Along with others, she began G-Day (Giving Day), a telethon that was broadcast from the Pikesville Armory where volunteers raised money for Jewish organizations in Baltimore, including Sinai Hospital.
“In 1962, she was the first woman to have lunch in the men’s dining room at the Center Club, which until then, had set aside a separate area for co-ed dining,” Mr. Fruchtman wrote in his profile.
Mrs. Schapiro and her second husband shared a mutual interest in the cultural and educational institutions in Israel, and to that end, established a school for Arab and Jewish children in Kiryat Gat in southern Israel about 30 miles south of Tel Aviv.
Mr. Schapiro also donated money toward the redevelopment of the Kiryat Gat neighborhood, and for nine years, Mrs. Schapiro was actively involved in the creation and operation of Baltimore’s participation through The Associated in Project Renewal, whose mission was “to help poor neighborhoods in Israel," Mr. Waxman said. “She became chairman of the program and had deep feelings for the people.”
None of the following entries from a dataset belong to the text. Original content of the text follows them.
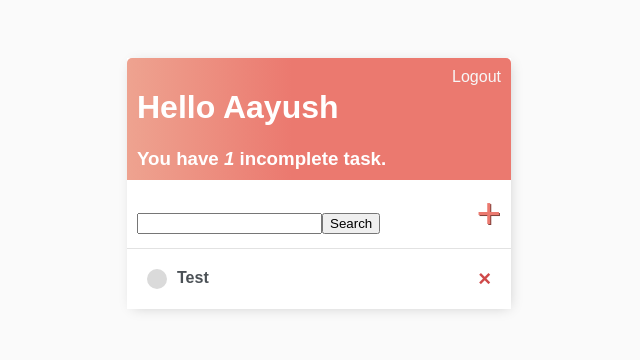
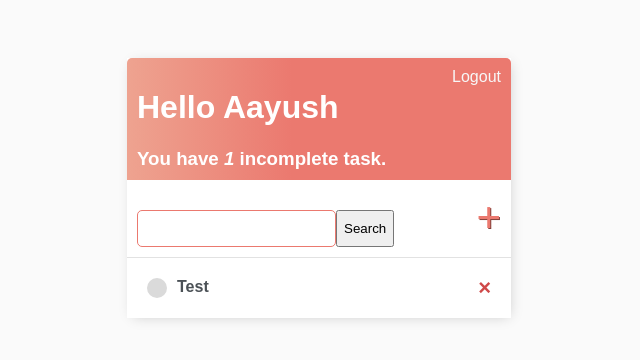
Before and after one commit to JustA3DObject/ToDo-List-App, a Django app: page / in a window 1280 px wide. Shown: the top 360 px of the page, without its empty margins (321-961 px from the left). Run offline with Django 4.2, Linux system fonts and the light colour scheme; a user stored in the database is signed in; data comes from the database, SQL or seed files in the repository; both versions use the stored data as it was after the commit.

Commit message:
Added style to input text & password and textarea

```diff
--- a/todolist/base/static/css/master.css
+++ b/todolist/base/static/css/master.css
@@ -95,3 +95,12 @@ h6 {
     font-size: 42px;
     text-shadow: 1px 1px #81413b;
 }
+
+input[type=text],
+input[type=password],
+textarea {
+    border: 1px solid #EB796F;
+    border-radius: 5px;
+    padding: 10px;
+    width: 90%;
+}
--- a/todolist/base/templates/base/task_list.html
+++ b/todolist/base/templates/base/task_list.html
@@ -14,7 +14,7 @@
 <div class="search-add-wrapper">
     <form method="GET" class="search-form">
         <input type="text" name="search-area" value="{{ search_input }}">
-        <input type="submit" value="Search">
+        <input class="button" type="submit" value="Search">
     </form>
     <a class="add-link" href="{% url 'task-create' %}">&#x2b;</a>
 </div>
```
Also changed, not shown: todolist/db.sqlite3.
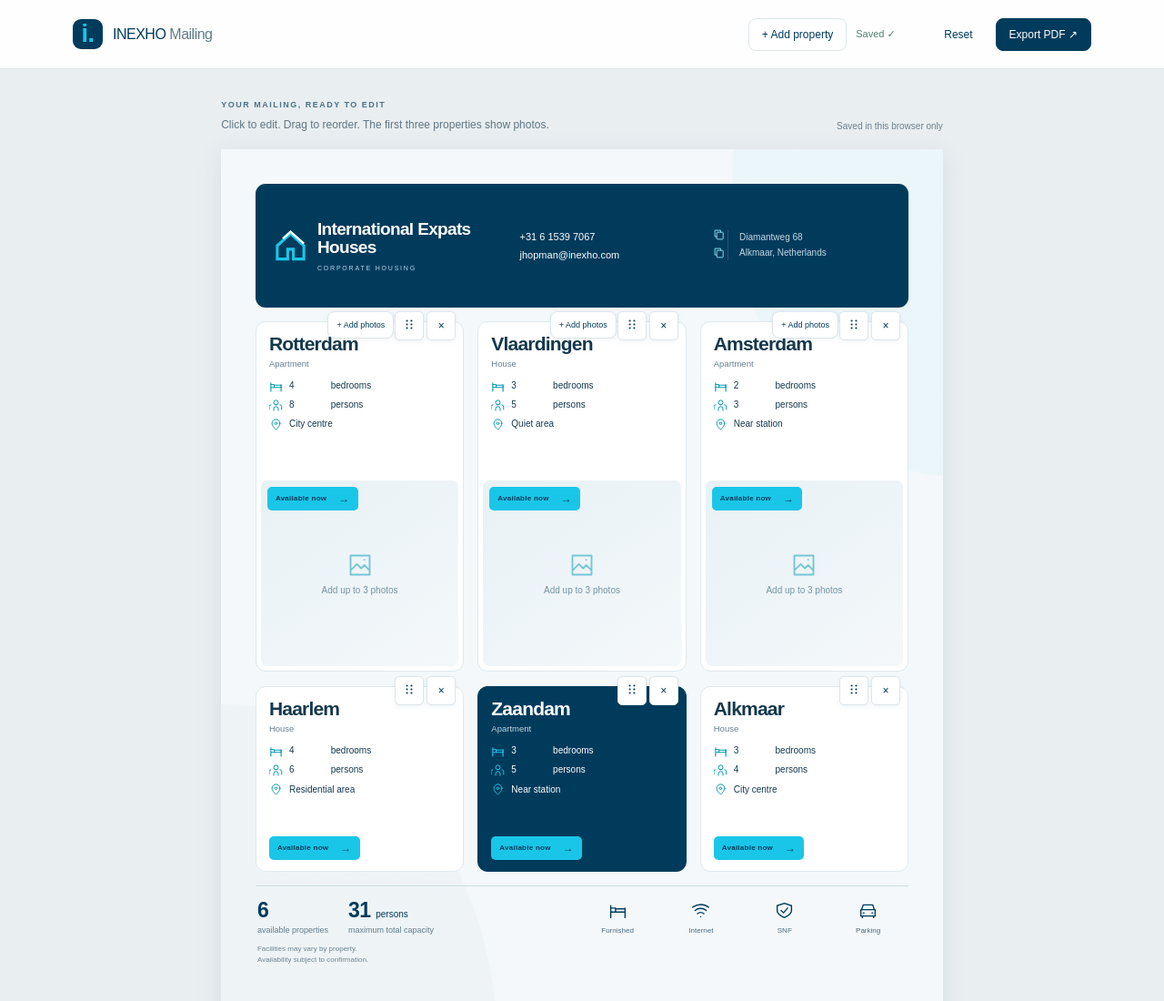
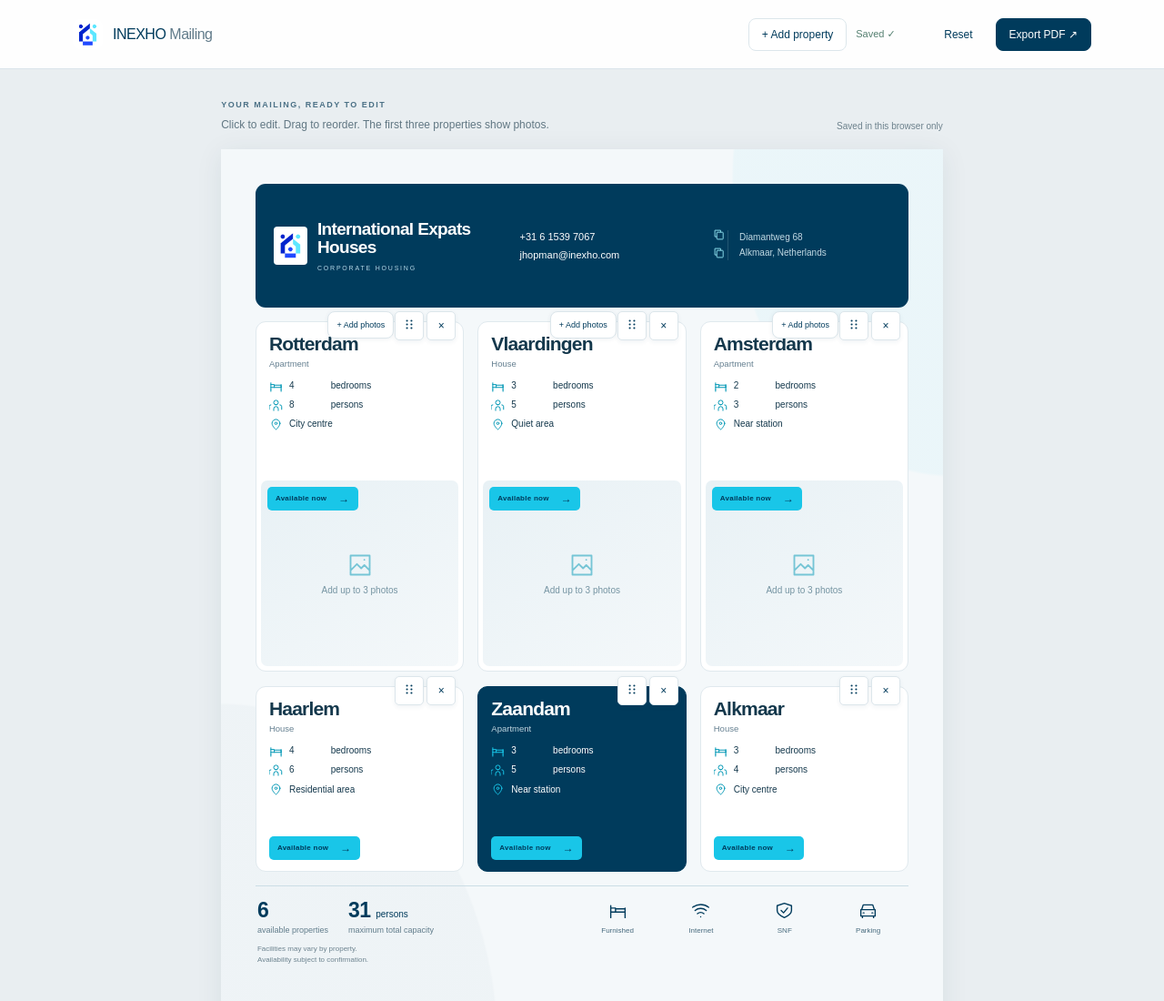
Before and after one commit to WinslayS/inexho-mailing, a website: page index.html in a window 1280 px wide. Shown: the top 1100 px of the page at 91% size. Drawn offline with Linux system fonts and the light colour scheme.

Commit message:
Add company logos and favicon

```diff
--- a/app.js
+++ b/app.js
@@ -193,7 +193,7 @@ function edit(field, value, extra = "") {
 }
 function companyHeader() {
   const c = state.company;
-  return `<header class="company-header"><div class="brand-lockup"><svg class="logo" viewBox="0 0 48 48" fill="none" aria-hidden="true"><path d="M5 24 24 7l19 17v19H28V29h-8v14H5Z" stroke="currentColor" stroke-width="4"/><path d="m13 14 11-10 19 17" stroke="white" stroke-width="3"/></svg><div><h1 data-company ${edit("name", c.name)}>${escapeHTML(c.name)}</h1><p class="eyebrow">CORPORATE HOUSING</p></div></div><div class="company-contact">${["phone", "email"].map((f) => `<div class="contact-line"><span data-company ${edit(f, c[f])}>${escapeHTML(c[f])}</span><button class="copy editor-only" data-copy="${f}" aria-label="Copy ${f}" title="Copy ${f}"><svg viewBox="0 0 20 20" width="14" height="14" fill="none" stroke="currentColor" stroke-width="1.4" aria-hidden="true"><rect x="6" y="6" width="10" height="11" rx="1"/><path d="M12 6V3H3v10h3"/></svg></button></div>`).join("")}</div><address class="company-address"><div data-company ${edit("street", c.street)}>${escapeHTML(c.street)}</div><div data-company ${edit("locality", c.locality)}>${escapeHTML(c.locality)}</div></address></header>`;
+  return `<header class="company-header"><div class="brand-lockup"><img class="logo" src="assets/logo.png" alt="International Expats Houses"><div><h1 data-company ${edit("name", c.name)}>${escapeHTML(c.name)}</h1><p class="eyebrow">CORPORATE HOUSING</p></div></div><div class="company-contact">${["phone", "email"].map((f) => `<div class="contact-line"><span data-company ${edit(f, c[f])}>${escapeHTML(c[f])}</span><button class="copy editor-only" data-copy="${f}" aria-label="Copy ${f}" title="Copy ${f}"><svg viewBox="0 0 20 20" width="14" height="14" fill="none" stroke="currentColor" stroke-width="1.4" aria-hidden="true"><rect x="6" y="6" width="10" height="11" rx="1"/><path d="M12 6V3H3v10h3"/></svg></button></div>`).join("")}</div><address class="company-address"><div data-company ${edit("street", c.street)}>${escapeHTML(c.street)}</div><div data-company ${edit("locality", c.locality)}>${escapeHTML(c.locality)}</div></address></header>`;
 }
 function footer() {
   return `<footer class="mailing-footer"><div><div class="summary"><div><strong data-total>${state.properties.length}</strong><span>available properties</span></div><div><strong><span data-capacity>${state.properties.reduce((sum, p) => sum + p.persons, 0)}</span> <small>persons</small></strong><span>maximum total capacity</span></div></div><p class="footer-note">Facilities may vary by property.<br>Availability subject to confirmation.</p></div><div class="features">${[
--- a/index.html
+++ b/index.html
@@ -5,6 +5,7 @@
     <meta name="viewport" content="width=device-width, initial-scale=1" />
     <meta name="theme-color" content="#003b5c" />
     <title>INEXHO Mailing</title>
+    <link rel="icon" type="image/png" href="assets/slogo.png" />
     <link rel="stylesheet" href="styles.css" />
     <script src="icons.js" defer></script>
     <script src="app.js" defer></script>
@@ -12,8 +13,11 @@
   <body>
     <header class="toolbar editor-only">
       <a class="app-brand" href="#" aria-label="INEXHO Mailing — back to top"
-        ><span class="app-mark">i.</span
-        ><span>INEXHO <strong>Mailing</strong></span></a
+        ><img
+          class="app-mark"
+          src="assets/logo.png"
+          alt="International Expats Houses"
+        /><span>INEXHO <strong>Mailing</strong></span></a
       >
       <div class="toolbar-actions">
         <button id="add" class="add-button" disabled>+ Add property</button>
--- a/styles.css
+++ b/styles.css
@@ -97,15 +97,13 @@ select:focus-visible,
   color: #617b8a;
 }
 .app-mark {
-  display: grid;
-  place-items: center;
-  background: var(--navy);
-  color: var(--cyan);
+  display: block;
+  object-fit: contain;
+  flex-shrink: 0;
+  background: white;
   width: 33px;
   height: 33px;
   border-radius: 9px;
-  font-size: 27px;
-  font-weight: 700;
 }
 .toolbar-actions {
   display: flex;
@@ -190,7 +188,9 @@ select:focus-visible,
   width: 37px;
   height: 42px;
   flex-shrink: 0;
-  color: var(--cyan);
+  object-fit: contain;
+  background: white;
+  border-radius: 4px;
 }
 .company-header h1 {
   font-size: 19px;
```
Also changed, not shown: assets/logo.png (added), assets/slogo.png (added).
Baltimore’s partner in Project Renewal was the Jerusalem neighborhood of Ir Ganim, which was home to mainly North African Jews.
Mr. Schapiro helped establish the Maryland/Israel Development Center, which was a partnership between the state Department of Business and Economic Development, Israel’s Ministry of Industry and Trade, the Jewish Agency for Israel and The Associated.
In addition to her son-in-law, Mrs. Schapiro is survived by a son, Howard K. Cohen of Bonita Springs, Florida; a daughter, JoAnn Fruchtman of Mount Washington; a stepson, J. Mark Schapiro of Owings Mills; nine grandchildren; and 18 great-grandchildren.